I have no answer to the question why McCarthy remains the villain he is portrayed as having been by the right. That the left villifies him is par for the course. They will never stop since it is a supposed weak point for the conservative side of politics so long as McCarthyism remains the epitome of political evil. But on the right there ought to be, you would think, some effort made to resurrect his memory, especially since virtually everything he said proved not only to be true, but largely understated. I wrote about the latest episode of the right using McCarthy once again as the arch villain here. Now, Diana West, who has also found herself on the outside looking in for writing the most extraordinary book on communist infiltration of the Roosevelt White House, American Betrayal, has taken up this theme by looking at the post I wrote.

She has written The Problem Isn’t “McCarthyism,” It’s McCarthymania. When I looked at the original article in the Weekly Standard attacking McCarthy for having used his influence to have one of his assistants receive a commission (which he didn’t get, by the way) as a parallel instance of Joe Biden’s son being thrown out of the army for cocaine use having received his own commission in the first place because his father is Vice President, I could say no more than this is not an issue that should be used as a form of self-flagellation on the right. Why allow this minor scandal to be shared in such a stupid way, to write as if we are just as bad as them, and to use McCarthy as the vehicle? But the fact is, I didn’t know any of the details of this particular instance, but Diana West does. And when you read these details, the supposed equivalence is more obtuse than you could possibly imagine. Here is what I found to be the crucial point:

Ironically, at one point in the proceedings, as Evans relates in his definitive McCarthy study, Blacklisted by History, famed Army lawyer Welch, thinking to discredit Cohn, moved to introduce into the record one of the many Army-transcribed conversations on the matter, in this case between Army Secretary Stevens and Sen. McCarthy. It was a conversation “in which McCarthy downplayed the importance of Schine [as an investigator on his staff], said he didn’t want any favors for him, and said Cohn was `completely unreasonable’ on the topic.”

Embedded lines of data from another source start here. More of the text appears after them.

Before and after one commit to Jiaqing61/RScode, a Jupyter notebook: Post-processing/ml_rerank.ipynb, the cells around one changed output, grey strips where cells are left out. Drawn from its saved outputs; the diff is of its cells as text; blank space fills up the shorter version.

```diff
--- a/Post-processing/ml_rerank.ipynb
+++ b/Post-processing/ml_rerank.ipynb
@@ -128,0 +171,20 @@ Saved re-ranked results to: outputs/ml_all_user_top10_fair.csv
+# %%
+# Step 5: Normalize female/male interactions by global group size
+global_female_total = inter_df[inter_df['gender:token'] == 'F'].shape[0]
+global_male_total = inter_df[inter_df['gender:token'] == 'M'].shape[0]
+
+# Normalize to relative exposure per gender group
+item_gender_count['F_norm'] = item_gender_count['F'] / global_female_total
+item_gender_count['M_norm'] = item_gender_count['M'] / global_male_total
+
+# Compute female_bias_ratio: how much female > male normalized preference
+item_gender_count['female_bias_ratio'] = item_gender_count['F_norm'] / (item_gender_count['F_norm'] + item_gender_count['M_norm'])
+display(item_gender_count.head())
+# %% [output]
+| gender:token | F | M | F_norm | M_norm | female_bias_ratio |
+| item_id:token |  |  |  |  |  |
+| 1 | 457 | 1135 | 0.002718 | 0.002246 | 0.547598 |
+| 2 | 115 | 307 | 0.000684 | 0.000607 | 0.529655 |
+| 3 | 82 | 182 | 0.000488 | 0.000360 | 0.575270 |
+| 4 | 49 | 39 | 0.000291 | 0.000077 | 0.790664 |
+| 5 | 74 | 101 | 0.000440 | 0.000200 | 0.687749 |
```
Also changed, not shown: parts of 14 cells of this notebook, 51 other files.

There is no parallel. McCarthy once again comes across as a man of exemplary character. Others may then wish to toss this around, and do the left’s work for them by contesting West and Stanton Evans, but to what end? If they are the enemy what is Obama? My greater question is, where is our McCarthy today, someone who can take the fight up to the left who are ruining our civilisation in so many ways that it is almost impossible to see how this can ever be turned round. The institutions have been marched through to such an extent that even when you find someone like Diana West who writes a book that exposes the perfidy of the left, it is our side that does the trouncing while the left merely stands by and laughs at what fools we are.